#### [What you will do]
Where a line holds the word "docs", copy that line from the data below.

━━━━━━

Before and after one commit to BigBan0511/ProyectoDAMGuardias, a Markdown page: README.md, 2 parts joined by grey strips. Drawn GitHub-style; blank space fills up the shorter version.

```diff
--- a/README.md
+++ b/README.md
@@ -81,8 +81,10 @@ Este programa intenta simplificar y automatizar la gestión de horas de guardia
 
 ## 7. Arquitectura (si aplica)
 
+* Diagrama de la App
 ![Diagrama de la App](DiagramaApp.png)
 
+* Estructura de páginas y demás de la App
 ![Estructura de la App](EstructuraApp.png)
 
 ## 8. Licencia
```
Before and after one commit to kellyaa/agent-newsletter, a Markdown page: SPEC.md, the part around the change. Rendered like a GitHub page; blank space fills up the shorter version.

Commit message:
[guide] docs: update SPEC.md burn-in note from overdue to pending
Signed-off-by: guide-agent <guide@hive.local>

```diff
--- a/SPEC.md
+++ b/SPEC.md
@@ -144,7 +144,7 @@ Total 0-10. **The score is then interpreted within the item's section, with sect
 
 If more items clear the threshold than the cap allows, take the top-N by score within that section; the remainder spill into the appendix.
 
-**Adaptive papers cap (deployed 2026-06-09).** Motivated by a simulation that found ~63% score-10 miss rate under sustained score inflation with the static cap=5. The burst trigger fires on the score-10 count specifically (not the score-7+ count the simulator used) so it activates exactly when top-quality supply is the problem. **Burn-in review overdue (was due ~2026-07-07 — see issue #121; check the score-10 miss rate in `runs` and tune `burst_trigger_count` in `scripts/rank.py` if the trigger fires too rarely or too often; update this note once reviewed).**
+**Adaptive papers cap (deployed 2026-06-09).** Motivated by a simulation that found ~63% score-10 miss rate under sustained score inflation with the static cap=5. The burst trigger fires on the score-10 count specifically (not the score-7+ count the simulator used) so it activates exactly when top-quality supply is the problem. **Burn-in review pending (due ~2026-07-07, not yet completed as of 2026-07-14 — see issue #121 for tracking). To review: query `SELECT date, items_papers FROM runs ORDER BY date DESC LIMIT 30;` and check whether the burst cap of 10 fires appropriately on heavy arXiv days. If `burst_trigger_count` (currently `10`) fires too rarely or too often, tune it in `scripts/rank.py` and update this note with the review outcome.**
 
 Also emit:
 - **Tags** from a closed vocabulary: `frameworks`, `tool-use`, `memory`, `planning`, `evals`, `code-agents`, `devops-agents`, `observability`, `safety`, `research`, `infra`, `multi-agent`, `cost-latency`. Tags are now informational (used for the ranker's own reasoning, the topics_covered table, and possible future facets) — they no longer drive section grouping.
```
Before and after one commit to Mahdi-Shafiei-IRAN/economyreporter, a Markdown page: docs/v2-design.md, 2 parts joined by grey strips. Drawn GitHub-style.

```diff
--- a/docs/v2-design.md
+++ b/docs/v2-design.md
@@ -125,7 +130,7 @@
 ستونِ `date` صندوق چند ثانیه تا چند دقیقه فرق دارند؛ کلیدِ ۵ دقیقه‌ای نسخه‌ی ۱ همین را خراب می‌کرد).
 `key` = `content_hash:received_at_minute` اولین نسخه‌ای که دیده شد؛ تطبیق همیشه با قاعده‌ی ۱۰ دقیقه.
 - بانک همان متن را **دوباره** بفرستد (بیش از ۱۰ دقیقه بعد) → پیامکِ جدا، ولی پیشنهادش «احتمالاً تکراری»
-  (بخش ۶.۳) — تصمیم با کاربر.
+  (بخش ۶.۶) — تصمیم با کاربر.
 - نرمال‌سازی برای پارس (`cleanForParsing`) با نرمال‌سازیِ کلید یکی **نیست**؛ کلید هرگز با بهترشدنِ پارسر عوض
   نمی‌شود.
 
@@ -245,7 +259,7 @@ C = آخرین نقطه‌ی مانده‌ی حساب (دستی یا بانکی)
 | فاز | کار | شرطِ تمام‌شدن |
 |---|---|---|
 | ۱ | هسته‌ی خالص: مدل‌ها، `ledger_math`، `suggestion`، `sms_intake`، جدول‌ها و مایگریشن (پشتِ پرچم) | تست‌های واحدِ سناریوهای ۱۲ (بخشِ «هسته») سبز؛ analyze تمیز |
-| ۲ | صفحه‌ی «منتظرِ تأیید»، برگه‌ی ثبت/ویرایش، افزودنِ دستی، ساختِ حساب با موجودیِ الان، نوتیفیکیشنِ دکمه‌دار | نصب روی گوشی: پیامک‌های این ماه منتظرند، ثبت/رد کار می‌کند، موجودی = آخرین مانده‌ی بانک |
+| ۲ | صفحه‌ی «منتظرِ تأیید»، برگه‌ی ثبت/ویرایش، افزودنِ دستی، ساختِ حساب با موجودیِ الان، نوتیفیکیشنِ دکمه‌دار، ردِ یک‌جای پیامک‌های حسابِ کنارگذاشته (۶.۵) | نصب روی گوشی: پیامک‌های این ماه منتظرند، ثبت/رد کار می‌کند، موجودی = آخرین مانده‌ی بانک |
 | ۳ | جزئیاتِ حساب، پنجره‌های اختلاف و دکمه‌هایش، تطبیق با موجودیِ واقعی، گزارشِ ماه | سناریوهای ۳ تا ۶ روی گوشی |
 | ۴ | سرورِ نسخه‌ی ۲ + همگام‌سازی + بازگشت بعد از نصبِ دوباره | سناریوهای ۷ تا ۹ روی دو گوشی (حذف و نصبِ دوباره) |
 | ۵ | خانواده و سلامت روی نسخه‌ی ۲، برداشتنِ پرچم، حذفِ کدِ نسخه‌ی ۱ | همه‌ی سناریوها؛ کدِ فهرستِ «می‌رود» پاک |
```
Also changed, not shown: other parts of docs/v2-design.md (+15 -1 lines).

━━━━━━

#### [Task response]
[guide] docs: update SPEC.md burn-in note from overdue to pending
Before and after one commit to Mahdi-Shafiei-IRAN/economyreporter, a Markdown page: docs/v2-design.md, 2 parts joined by grey strips. Drawn GitHub-style.
--- a/docs/v2-design.md
+++ b/docs/v2-design.md
Also changed, not shown: other parts of docs/v2-design.md (+15 -1 lines).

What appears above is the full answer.